All lines in the data below carrying the string "break" are to be located and copied.

********************

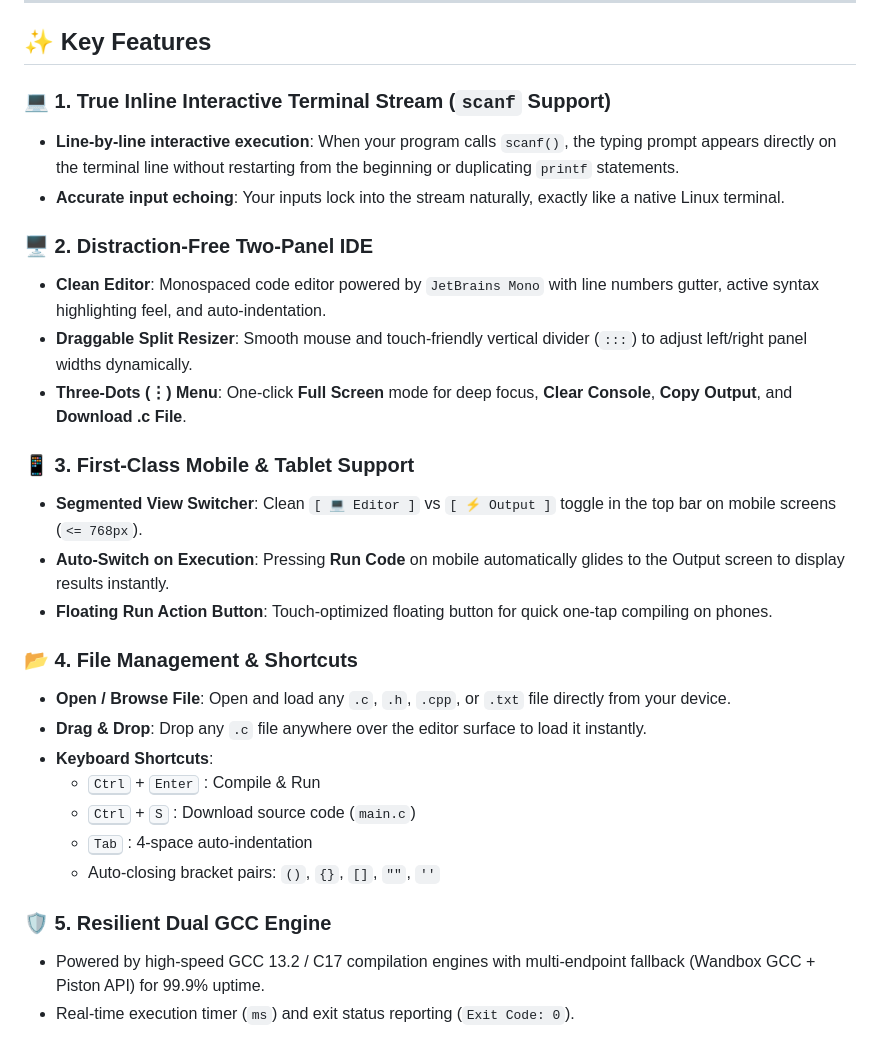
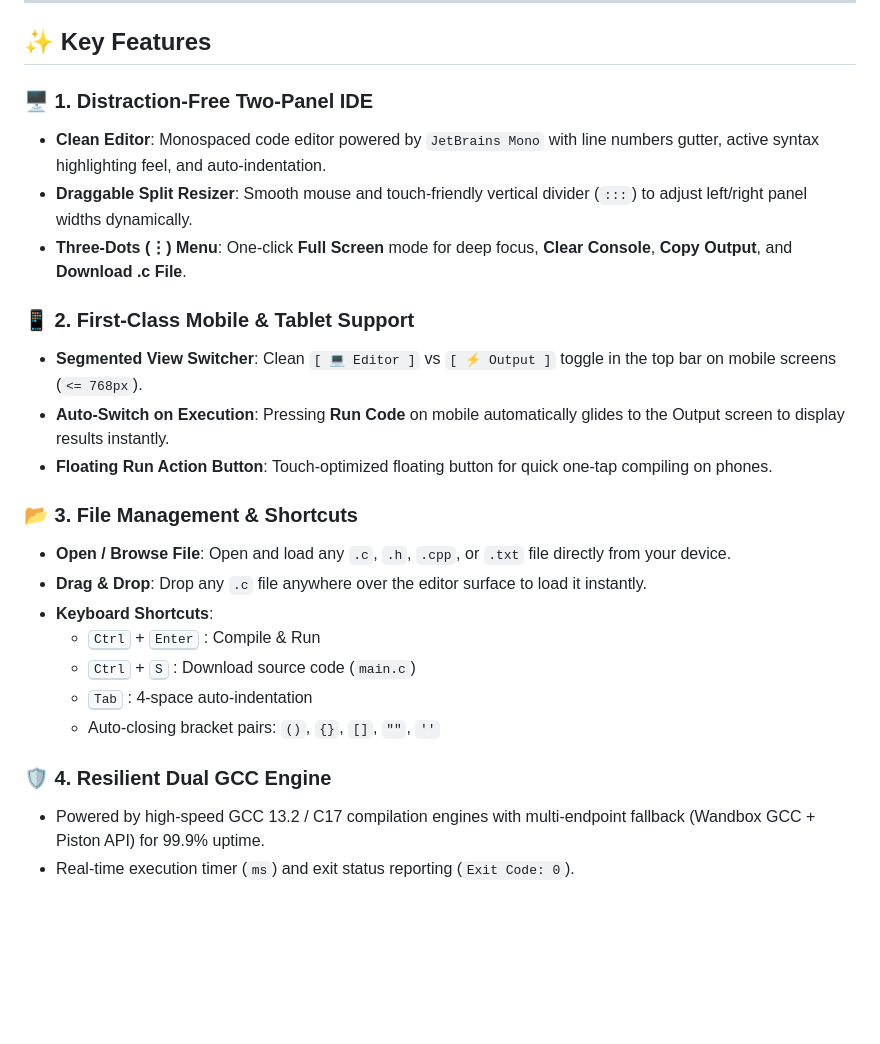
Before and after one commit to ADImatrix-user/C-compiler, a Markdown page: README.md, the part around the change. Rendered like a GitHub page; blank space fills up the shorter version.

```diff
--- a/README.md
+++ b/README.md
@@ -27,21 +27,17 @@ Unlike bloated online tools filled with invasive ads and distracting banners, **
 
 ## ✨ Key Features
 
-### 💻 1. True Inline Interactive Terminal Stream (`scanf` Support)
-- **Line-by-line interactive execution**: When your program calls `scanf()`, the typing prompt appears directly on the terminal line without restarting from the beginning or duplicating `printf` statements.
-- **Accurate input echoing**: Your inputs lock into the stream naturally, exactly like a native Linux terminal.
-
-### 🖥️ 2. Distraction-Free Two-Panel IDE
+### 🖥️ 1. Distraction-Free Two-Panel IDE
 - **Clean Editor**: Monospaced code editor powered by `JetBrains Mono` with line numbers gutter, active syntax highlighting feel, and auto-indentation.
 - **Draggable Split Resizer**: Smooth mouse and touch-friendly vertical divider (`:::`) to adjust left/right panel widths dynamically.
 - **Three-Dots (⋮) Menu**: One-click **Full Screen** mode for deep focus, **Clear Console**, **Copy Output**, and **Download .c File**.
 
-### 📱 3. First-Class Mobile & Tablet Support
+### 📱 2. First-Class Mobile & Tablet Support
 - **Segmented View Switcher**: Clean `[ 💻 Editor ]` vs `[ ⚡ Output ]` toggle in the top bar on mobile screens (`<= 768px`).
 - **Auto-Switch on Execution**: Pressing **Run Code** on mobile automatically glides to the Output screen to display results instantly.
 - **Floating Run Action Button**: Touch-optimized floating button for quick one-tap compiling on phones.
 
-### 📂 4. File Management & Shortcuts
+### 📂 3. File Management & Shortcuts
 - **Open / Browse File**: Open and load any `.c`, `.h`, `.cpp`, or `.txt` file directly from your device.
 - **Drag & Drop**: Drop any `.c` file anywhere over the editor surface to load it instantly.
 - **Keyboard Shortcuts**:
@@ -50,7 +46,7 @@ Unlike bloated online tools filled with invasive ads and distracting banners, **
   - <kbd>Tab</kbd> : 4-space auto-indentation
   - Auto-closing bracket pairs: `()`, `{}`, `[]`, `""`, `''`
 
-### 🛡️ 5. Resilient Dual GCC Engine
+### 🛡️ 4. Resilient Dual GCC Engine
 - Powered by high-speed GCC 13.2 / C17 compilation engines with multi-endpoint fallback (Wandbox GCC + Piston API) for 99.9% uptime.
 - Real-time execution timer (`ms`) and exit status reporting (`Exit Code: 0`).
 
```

********************

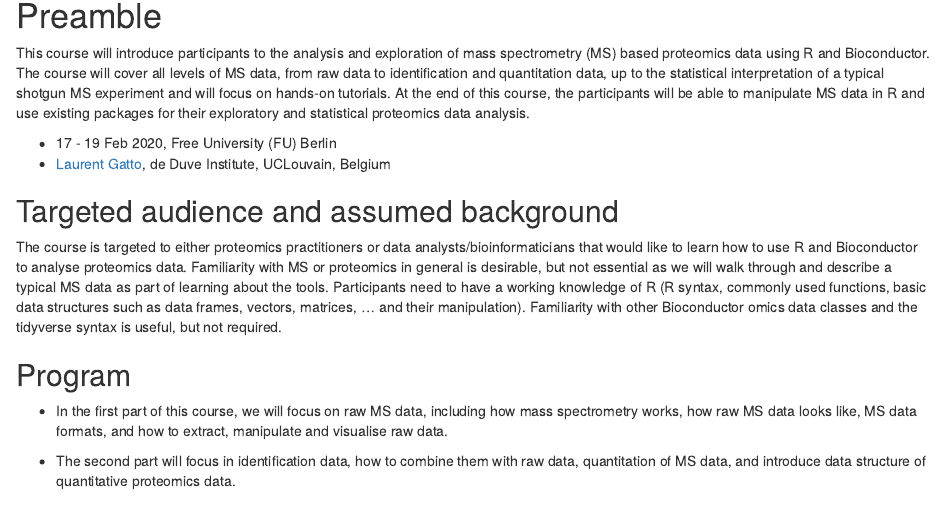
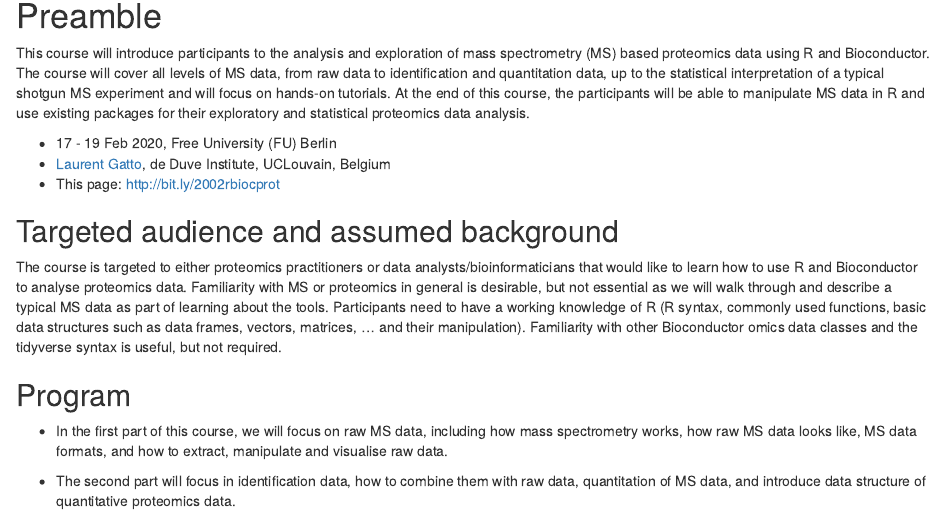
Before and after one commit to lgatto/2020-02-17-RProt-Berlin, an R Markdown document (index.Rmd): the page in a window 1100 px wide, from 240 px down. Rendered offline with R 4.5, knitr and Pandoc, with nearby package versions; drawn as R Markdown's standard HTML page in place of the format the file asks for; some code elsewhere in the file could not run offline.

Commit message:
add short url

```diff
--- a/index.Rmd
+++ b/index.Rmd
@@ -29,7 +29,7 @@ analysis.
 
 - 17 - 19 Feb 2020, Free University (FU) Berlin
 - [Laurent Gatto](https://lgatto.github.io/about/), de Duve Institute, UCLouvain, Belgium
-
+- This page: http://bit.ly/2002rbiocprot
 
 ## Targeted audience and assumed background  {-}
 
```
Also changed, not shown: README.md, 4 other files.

********************

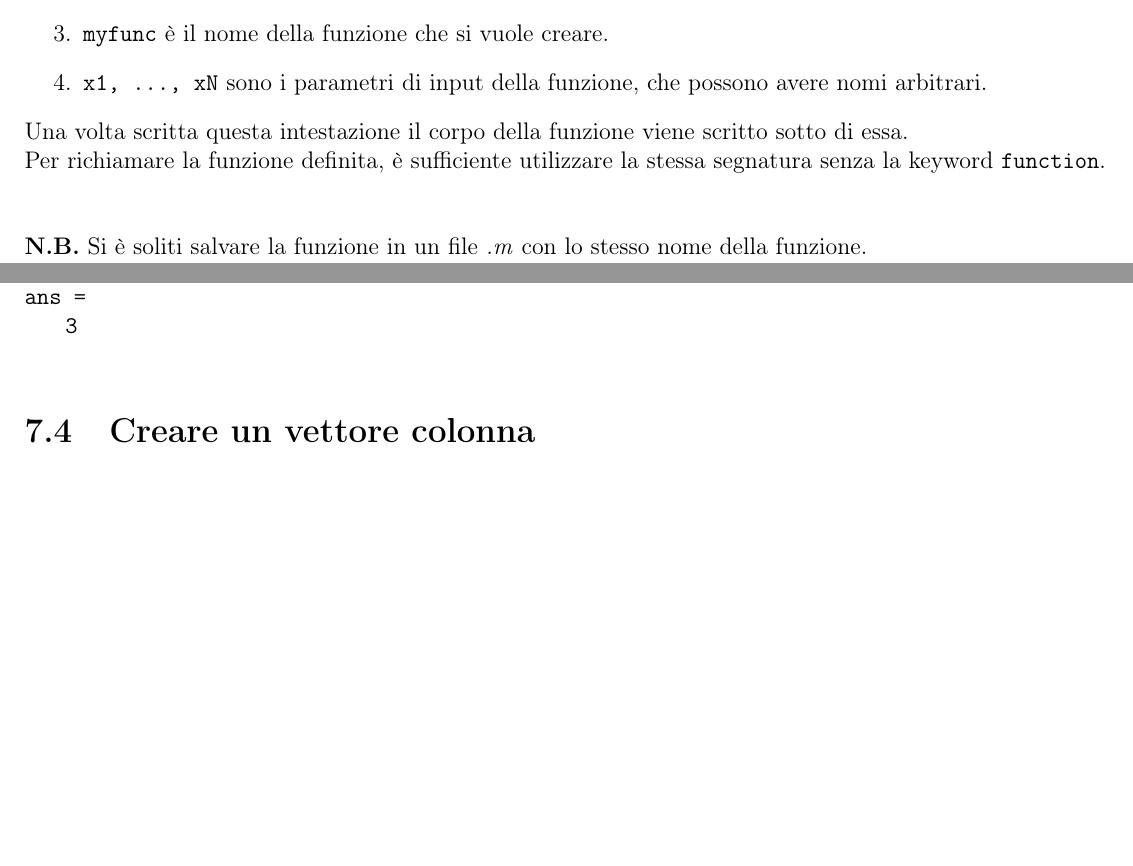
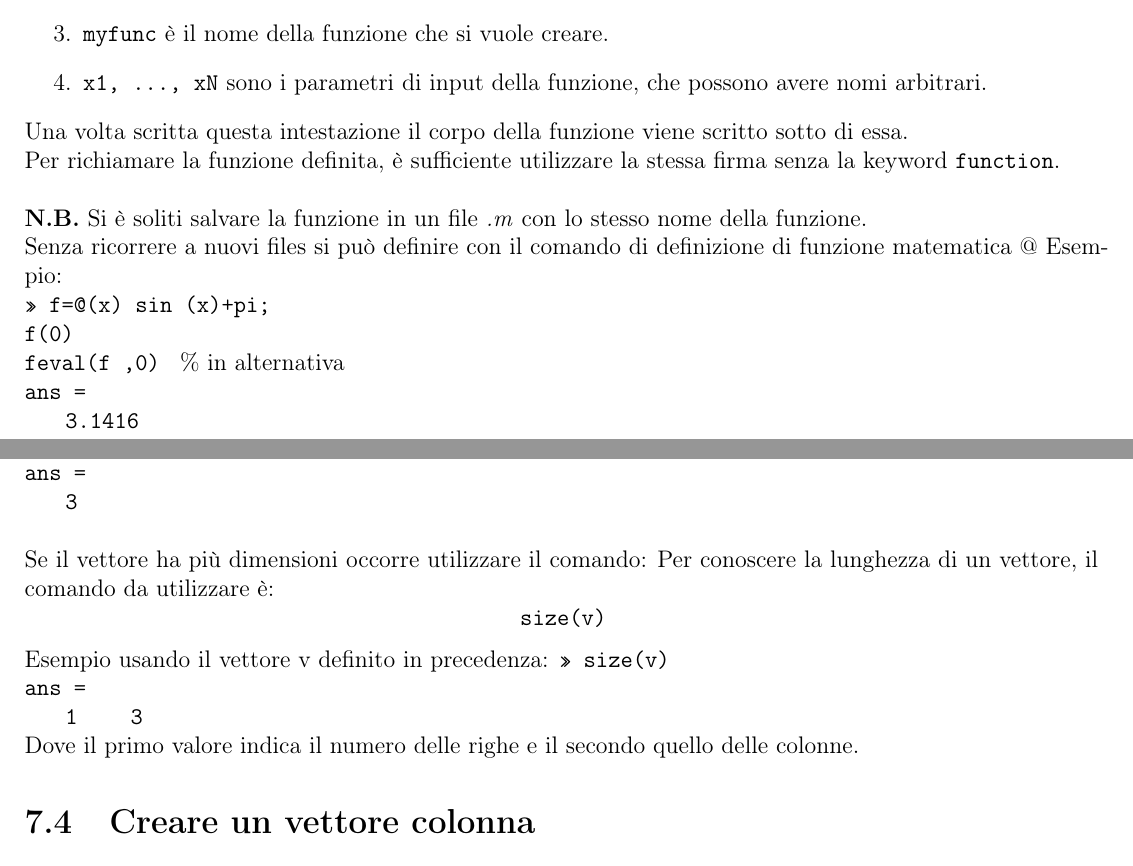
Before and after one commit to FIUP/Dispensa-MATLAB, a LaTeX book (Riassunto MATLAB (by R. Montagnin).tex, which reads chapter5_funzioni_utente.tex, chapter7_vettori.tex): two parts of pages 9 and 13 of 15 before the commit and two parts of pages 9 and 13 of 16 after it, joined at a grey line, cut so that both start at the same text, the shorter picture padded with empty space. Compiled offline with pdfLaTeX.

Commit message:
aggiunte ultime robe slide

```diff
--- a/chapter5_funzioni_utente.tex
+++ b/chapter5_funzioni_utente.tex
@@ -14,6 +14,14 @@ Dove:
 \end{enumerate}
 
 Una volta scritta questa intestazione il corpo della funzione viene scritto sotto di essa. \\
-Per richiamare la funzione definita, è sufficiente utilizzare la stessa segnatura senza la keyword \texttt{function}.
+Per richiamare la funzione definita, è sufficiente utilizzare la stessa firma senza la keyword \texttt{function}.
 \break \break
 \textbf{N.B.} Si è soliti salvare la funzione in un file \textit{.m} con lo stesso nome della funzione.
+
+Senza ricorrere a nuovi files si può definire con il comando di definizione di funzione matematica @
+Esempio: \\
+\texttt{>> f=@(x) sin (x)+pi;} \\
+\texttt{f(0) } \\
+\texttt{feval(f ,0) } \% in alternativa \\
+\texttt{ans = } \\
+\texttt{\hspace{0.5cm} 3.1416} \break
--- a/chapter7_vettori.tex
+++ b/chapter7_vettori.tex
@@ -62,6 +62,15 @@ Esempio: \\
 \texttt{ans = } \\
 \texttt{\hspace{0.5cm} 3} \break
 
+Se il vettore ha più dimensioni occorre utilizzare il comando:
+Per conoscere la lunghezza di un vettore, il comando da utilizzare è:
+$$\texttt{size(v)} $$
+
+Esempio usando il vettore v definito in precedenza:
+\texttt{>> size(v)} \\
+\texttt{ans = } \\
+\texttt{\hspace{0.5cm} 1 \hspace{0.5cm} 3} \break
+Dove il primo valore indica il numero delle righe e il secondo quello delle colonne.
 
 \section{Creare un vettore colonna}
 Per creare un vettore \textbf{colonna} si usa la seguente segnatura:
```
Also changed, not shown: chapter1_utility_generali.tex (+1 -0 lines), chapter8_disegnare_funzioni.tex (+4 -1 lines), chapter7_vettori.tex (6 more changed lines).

********************

▸ Solution below
 \break \break
+\texttt{\hspace{0.5cm} 3.1416} \break
 \texttt{\hspace{0.5cm} 3} \break
+\texttt{\hspace{0.5cm} 1 \hspace{0.5cm} 3} \break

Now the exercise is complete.